For the Second Cup Café, she performs a few selections from her album.
Even though the 31-year-old folk-pop songstress grew up in Europe she was drawn to live in New York City.
"New York City is overwhelming," she says. "It's great city for rootless people. In some ways, I am rootless."
From Blue Note Records, "Nolita" follows her well-received U.S. debut album, "Not Going Anywhere," with another intimate collection of quietly sung lyrical songs in English and in French paying homage to New York, her adopted home where she spent much of last year.
Her new album opens with "Que n'ai-je" ("What Don't I Have?"), a tune about a woman who is being stalked, "either by someone she loved in the past or by who she herself was 20 years ago. The song is about that fantasy where people want to erase all the evidence of their existence," she explains.
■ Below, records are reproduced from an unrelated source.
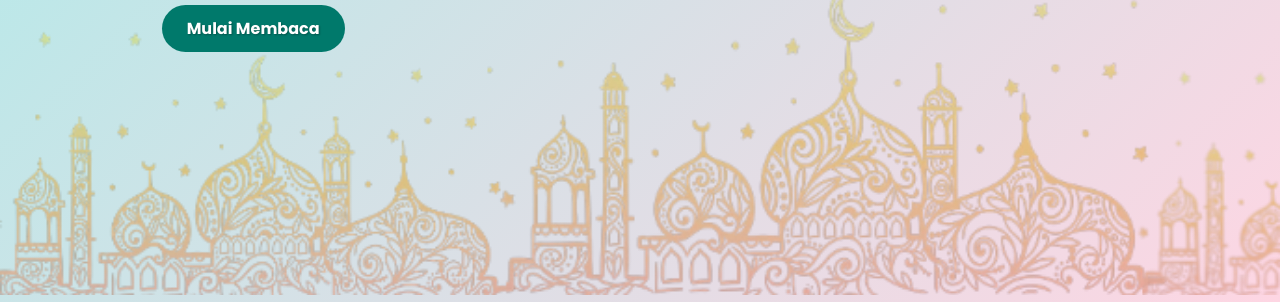
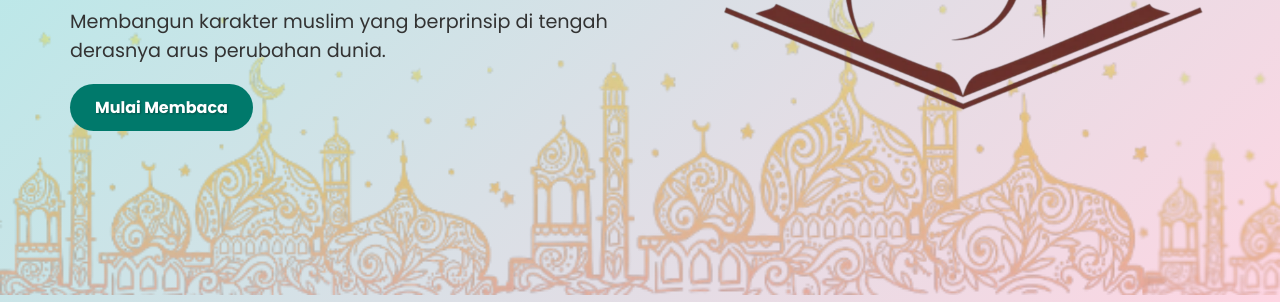
Before and after one commit to NabilaPasha16/Identitas-Muslim-web, a plain HTML site: page index.html in a window 1280 px wide. Shown: the part 498-800 px from the top of the page. Drawn offline with Linux system fonts and the light colour scheme.

Commit message:
Update index.html

```diff
--- a/index.html
+++ b/index.html
@@ -25,7 +25,7 @@
       <a href="pendahuluan.html" class="cta-button">Mulai Membaca</a>
     </div>
     <div class="hero-image">
-      <img src="img/Picsart_25-04-27_23-47-30-957.png" alt="Ilustrasi Masjid">
+      <img src="Picsart_25-04-27_23-47-30-957.png" alt="Ilustrasi Masjid">
     </div>
   </section>
 
```
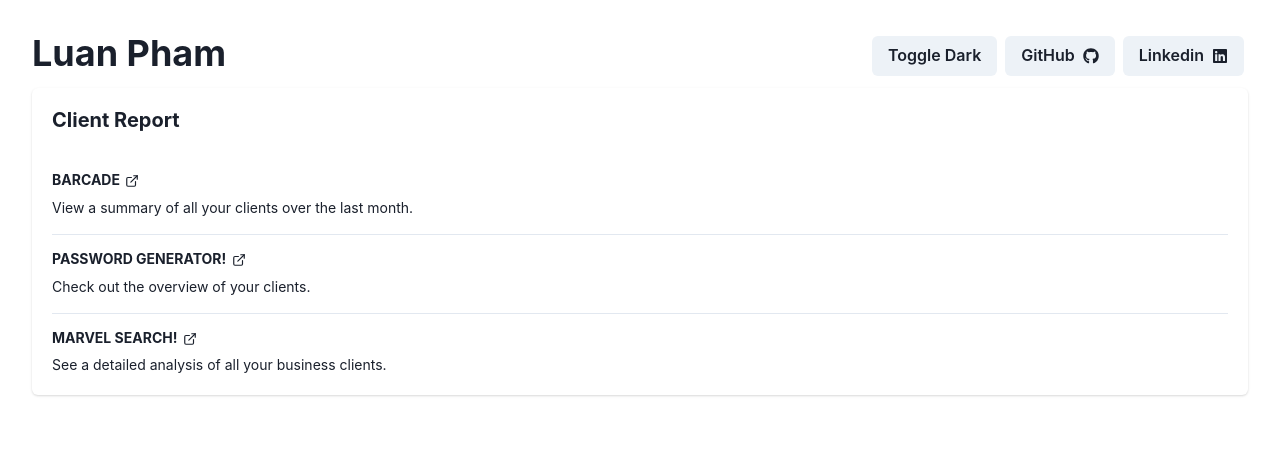
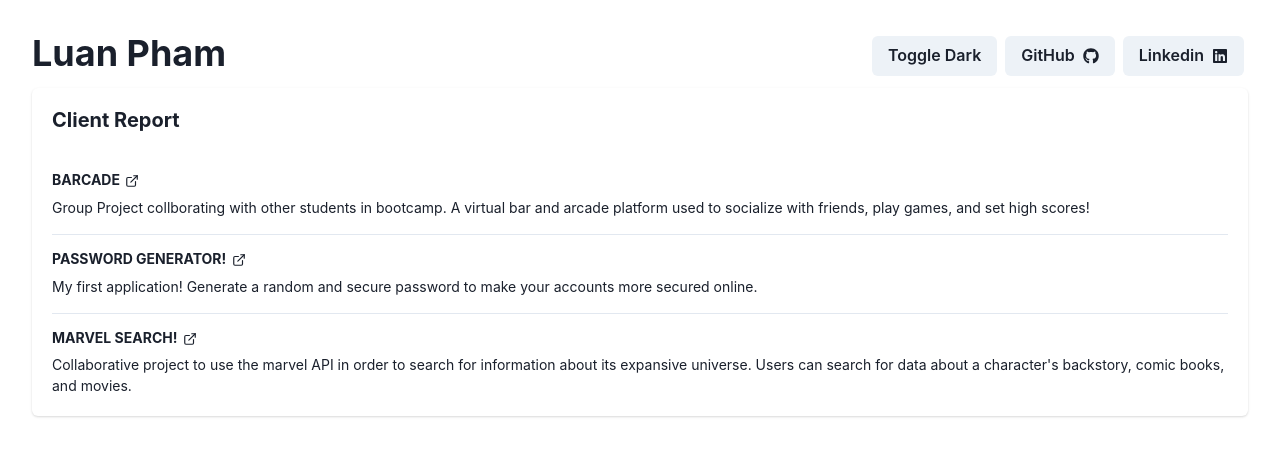
Before and after one commit to Luan-Pham/Portfolio2, a React (Create React App) app: page / in a window 1280 px wide. Shown: the top 456 px of the page. Built offline with nearby package versions, Linux system fonts and the light colour scheme.

Commit message:
added description to projects

```diff
--- a/src/components/Projects.js
+++ b/src/components/Projects.js
@@ -30,7 +30,9 @@
               </Link>
             </Heading>
             <Text pt='2' fontSize='sm'>
-              View a summary of all your clients over the last month.
+              Group Project collborating with other students in bootcamp. A
+              virtual bar and arcade platform used to socialize with friends,
+              play games, and set high scores!
             </Text>
           </Box>
           <Box>
@@ -43,7 +45,8 @@
               </Link>
             </Heading>
             <Text pt='2' fontSize='sm'>
-              Check out the overview of your clients.
+              My first application! Generate a random and secure password to
+              make your accounts more secured online.
             </Text>
           </Box>
           <Box>
@@ -56,7 +59,9 @@
               </Link>
             </Heading>
             <Text pt='2' fontSize='sm'>
-              See a detailed analysis of all your business clients.
+              Collaborative project to use the marvel API in order to search for
+              information about its expansive universe. Users can search for
+              data about a character's backstory, comic books, and movies.
             </Text>
           </Box>
         </Stack>
```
The English-language numbers include, "Chelsea Burns" with a country tinge (violin, mandolin and harmonica); the optimistic pop melody, "Roses & Hips," with its sweet sense of longing; "For You and I," a collaboration with longtime writing partner Bardi Johansson (of Icelandic pop band Bang Gang, and Keren Ann's side project band "Lady & Bird"); and the end piece, "Song Of Alice," in which actor/film director Sean Gullette gives a dramatic narration of a Keren Ann story about a disturbed resident of 23rd Street in Chelsea.